Google has recently announced that new protections from abusive notifications are part of Google Chrome 86. As a refresher, Chrome version 84 brought about several features to provide protection against abusive notification prompts and notifications (read our blog post for a full run-down on those features). This latest update will provide additional protections specifically dealing with abusive notifications themselves.
Google has actually been dealing with this issue dating back to Google Chrome 80, where they introduced what they call the ‘quiet’ notification prompt. This new prompt was reserved for websites that already had low opt-in rates, or for individuals who frequently block notification requests. The goal? A better overall user experience.
Google Chrome 84 took the quiet notification prompt further by auto-enrolling any website that featured an abusive permission request, such as those that try to trick users into subscribing to their push notifications. With this update, the goal was not just a better user experience, but also a safer experience for all users.
Online safety of every Chrome user continues to be the goal for Google, and this Chrome 86 update will help. As we’ve said before, there will be no impact on websites that use web push notifications for the right reasons. In fact, safety features will only help legitimate websites who provide helpful push notifications to their users.

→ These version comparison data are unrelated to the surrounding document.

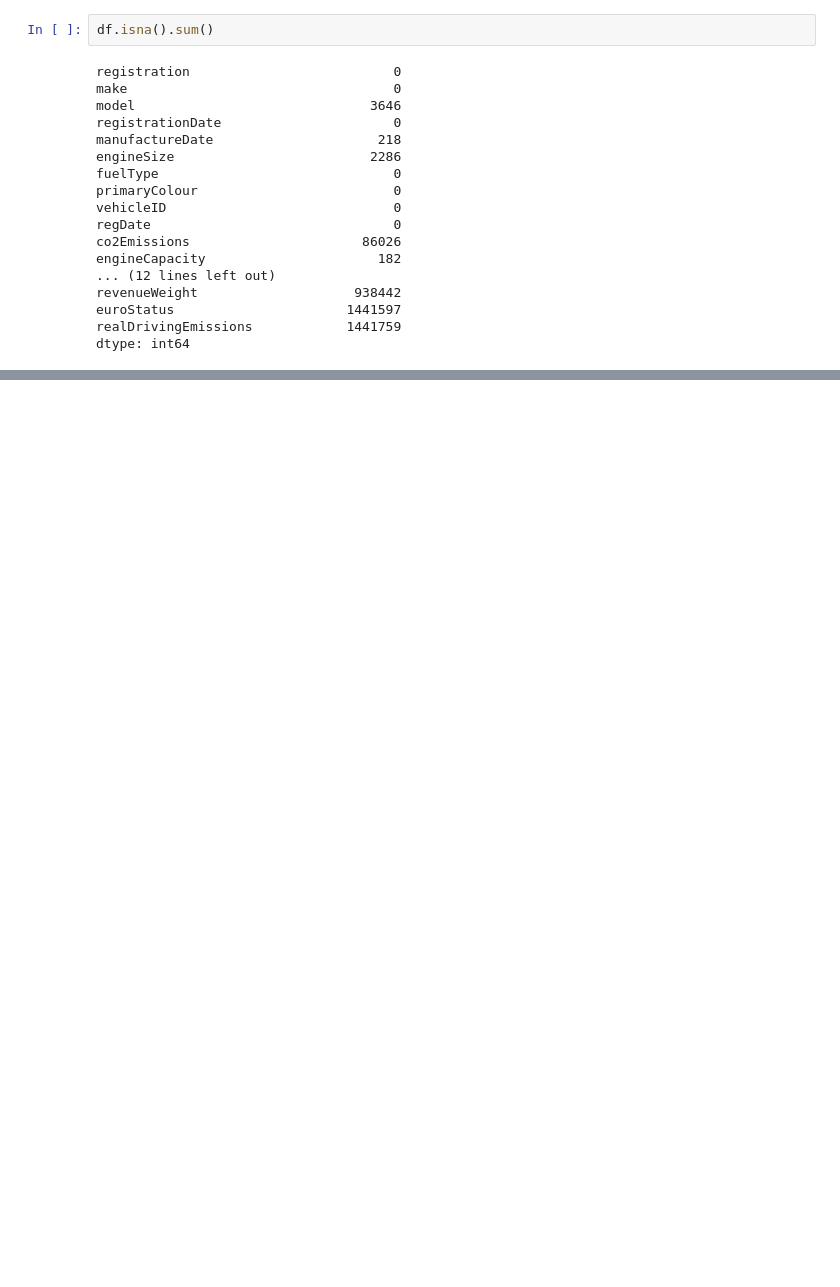
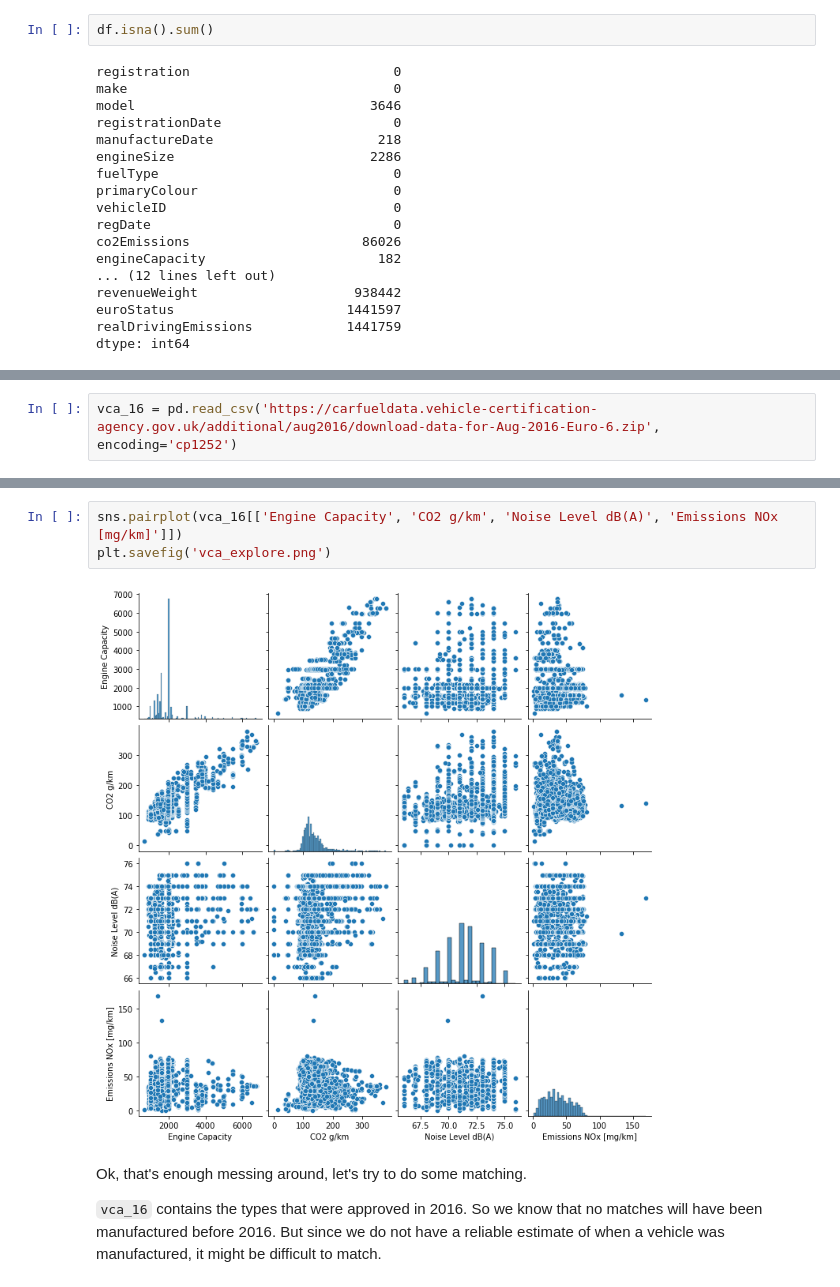
Before and after one commit to New-AutoMotive/BN_vehicle_data_experiments, a Jupyter notebook: 6) VES meet MOT.ipynb, the cells around one changed output, grey strips where cells are left out. Drawn from its saved outputs; the diff is of its cells as text; blank space fills up the shorter version.

Commit message:
Additional analysis

```diff
--- a/6) VES meet MOT.ipynb
+++ b/6) VES meet MOT.ipynb
@@ -162,0 +323,2 @@ dtype: int64
+# %%
+vca_16 = pd.read_csv('https://carfueldata.vehicle-certification-agency.gov.uk/additional/aug2016/download-data-for-Aug-2016-Euro-6.zip', encoding='cp1252')
@@ -162,0 +349,9 @@ dtype: int64
+# %%
+sns.pairplot(vca_16[['Engine Capacity', 'CO2 g/km', 'Noise Level dB(A)', 'Emissions NOx [mg/km]']])
+plt.savefig('vca_explore.png')
+# %% [output]
+[figure, added]
+# %% [markdown]
+Ok, that's enough messing around, let's try to do some matching.
+
+`vca_16` contains the types that were approved in 2016. So we know that no matches will have been manufactured before 2016. But since we do not have a reliable estimate of when a vehicle was manufactured, it might be difficult to match.
```
Also changed, not shown: parts of 50 cells of this notebook, 1 other file.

By eliminating bad web push notifications, Chrome users will have more confidence in the push notifications they do subscribe to.
So, what is new about Chrome 86? The quiet prompt still exists and certain websites will still be auto-enrolled into the quiet prompt. However, now, Google is cracking down even more on notifications themselves (not just opt-in prompts). This means that websites that are sending abusive content via web push notifications will also enroll into the quiet prompt.
Google’s web crawlers, as Google puts it, will “occasionally subscribe to website push notifications if the push permission is requested” and the notifications that are sent will be evaluated for abusive content. If the content does get flagged as abusive (this could mean the notification links to malware, mimics the appearance of a system message, or tricks users into sharing personal information, to name a few) the website will be enrolled in the quiet notification prompt if the issue is not fixed within 30 days.
If you are concerned that your website will get flagged, understand that Google Search Console will send an email to the registered site owner as well as any users you have added to your Search Console. You will have 30 days to resolve any issues and request a review of your website.
Alternatively, you can always go into Search Console and go to the Abusive Notifications Report to check your website status. Should you ever receive a failing status, check out this guide for the steps to take to fix your website and request a review.
Google Chrome 86 is out now, meaning this feature is live. While you should not be concerned about your website’s status if you use web push notifications for the correct reasons, you can always check your Search Console for your website’s status.
Here at Aimtell we only support websites that utilize web push notifications for the right reasons. Google’s work to help discourage websites from using web push for the wrong reasons is something we fully support. This way, websites and users alike can continue to enjoy web push notifications.
As always, if you have any questions about this update, be sure to reach out and ask us. We also recommend reading up on how you can increase your push notification click-through rate, some overall web push best practices, or for a more general overview, you can always check out our Beginner’s Guide.